# Dataset records
----

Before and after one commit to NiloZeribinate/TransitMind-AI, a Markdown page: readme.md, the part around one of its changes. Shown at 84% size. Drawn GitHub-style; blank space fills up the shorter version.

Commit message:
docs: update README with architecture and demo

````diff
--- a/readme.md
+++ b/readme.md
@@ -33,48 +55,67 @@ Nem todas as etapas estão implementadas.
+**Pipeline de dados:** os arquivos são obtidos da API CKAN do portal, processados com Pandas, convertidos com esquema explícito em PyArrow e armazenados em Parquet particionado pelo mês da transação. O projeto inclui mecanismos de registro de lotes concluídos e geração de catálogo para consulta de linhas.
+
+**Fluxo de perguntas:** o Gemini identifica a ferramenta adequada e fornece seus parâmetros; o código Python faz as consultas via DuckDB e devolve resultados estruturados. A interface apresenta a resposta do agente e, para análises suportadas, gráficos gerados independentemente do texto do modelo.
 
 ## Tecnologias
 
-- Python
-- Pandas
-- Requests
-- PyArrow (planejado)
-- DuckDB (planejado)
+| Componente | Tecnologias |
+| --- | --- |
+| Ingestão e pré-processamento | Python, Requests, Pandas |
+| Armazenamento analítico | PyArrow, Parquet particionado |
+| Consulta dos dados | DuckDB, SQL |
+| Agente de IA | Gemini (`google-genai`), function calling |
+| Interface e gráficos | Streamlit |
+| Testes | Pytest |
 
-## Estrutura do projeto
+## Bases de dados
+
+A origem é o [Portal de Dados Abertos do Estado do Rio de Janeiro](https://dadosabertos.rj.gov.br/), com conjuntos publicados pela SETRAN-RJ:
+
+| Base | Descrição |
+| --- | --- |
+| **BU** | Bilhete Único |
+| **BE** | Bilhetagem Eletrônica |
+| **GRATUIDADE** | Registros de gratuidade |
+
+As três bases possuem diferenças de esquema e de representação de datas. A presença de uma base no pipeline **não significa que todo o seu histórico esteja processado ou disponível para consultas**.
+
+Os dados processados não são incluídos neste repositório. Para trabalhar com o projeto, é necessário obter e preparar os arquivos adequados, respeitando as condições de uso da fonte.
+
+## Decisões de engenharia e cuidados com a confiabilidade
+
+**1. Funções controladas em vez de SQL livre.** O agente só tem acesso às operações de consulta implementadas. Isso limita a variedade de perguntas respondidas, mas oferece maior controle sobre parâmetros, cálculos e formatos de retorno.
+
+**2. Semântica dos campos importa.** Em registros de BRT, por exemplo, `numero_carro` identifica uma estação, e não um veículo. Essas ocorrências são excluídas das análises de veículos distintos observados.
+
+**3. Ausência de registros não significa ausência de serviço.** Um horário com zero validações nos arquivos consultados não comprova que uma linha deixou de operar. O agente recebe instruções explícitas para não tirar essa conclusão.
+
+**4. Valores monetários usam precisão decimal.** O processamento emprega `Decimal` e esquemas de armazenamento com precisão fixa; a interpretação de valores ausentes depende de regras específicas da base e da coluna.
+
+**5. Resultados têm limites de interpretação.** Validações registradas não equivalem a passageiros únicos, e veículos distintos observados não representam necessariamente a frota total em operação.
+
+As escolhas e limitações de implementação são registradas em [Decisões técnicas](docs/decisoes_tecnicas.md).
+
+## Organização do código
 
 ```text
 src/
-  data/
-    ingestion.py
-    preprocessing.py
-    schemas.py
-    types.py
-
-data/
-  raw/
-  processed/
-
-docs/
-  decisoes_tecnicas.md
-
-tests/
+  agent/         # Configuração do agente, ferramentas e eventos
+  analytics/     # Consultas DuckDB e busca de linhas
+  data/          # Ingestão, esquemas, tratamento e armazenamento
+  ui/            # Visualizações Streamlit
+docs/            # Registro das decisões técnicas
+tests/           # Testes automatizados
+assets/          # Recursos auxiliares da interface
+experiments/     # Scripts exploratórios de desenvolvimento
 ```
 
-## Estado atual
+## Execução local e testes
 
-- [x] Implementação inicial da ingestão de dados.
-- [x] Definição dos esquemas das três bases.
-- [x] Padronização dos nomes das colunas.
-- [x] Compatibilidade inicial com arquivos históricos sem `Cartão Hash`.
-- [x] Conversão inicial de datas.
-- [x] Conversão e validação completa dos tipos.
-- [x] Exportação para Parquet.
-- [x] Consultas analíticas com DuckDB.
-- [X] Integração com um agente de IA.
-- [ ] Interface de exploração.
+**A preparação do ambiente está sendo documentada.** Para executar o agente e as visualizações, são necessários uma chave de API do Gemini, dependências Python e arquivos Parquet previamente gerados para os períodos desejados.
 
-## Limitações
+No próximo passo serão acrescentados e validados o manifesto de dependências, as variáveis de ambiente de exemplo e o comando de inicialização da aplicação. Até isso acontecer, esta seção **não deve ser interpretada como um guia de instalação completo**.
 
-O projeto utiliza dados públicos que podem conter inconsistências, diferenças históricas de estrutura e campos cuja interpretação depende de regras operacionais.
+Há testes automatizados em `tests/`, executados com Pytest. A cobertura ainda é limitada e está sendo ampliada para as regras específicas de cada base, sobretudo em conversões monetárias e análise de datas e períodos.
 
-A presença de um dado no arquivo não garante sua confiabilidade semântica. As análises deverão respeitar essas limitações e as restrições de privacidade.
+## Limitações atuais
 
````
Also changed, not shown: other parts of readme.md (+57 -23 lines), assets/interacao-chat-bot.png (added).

----

# What to do
Search the entries above for the word "três", and copy every line where it occurs.

# Result for this exercise
+As três bases possuem diferenças de esquema e de representação de datas. A presença de uma base no pipeline **não significa que todo o seu histórico esteja processado ou disponível para consultas**.
-- [x] Definição dos esquemas das três bases.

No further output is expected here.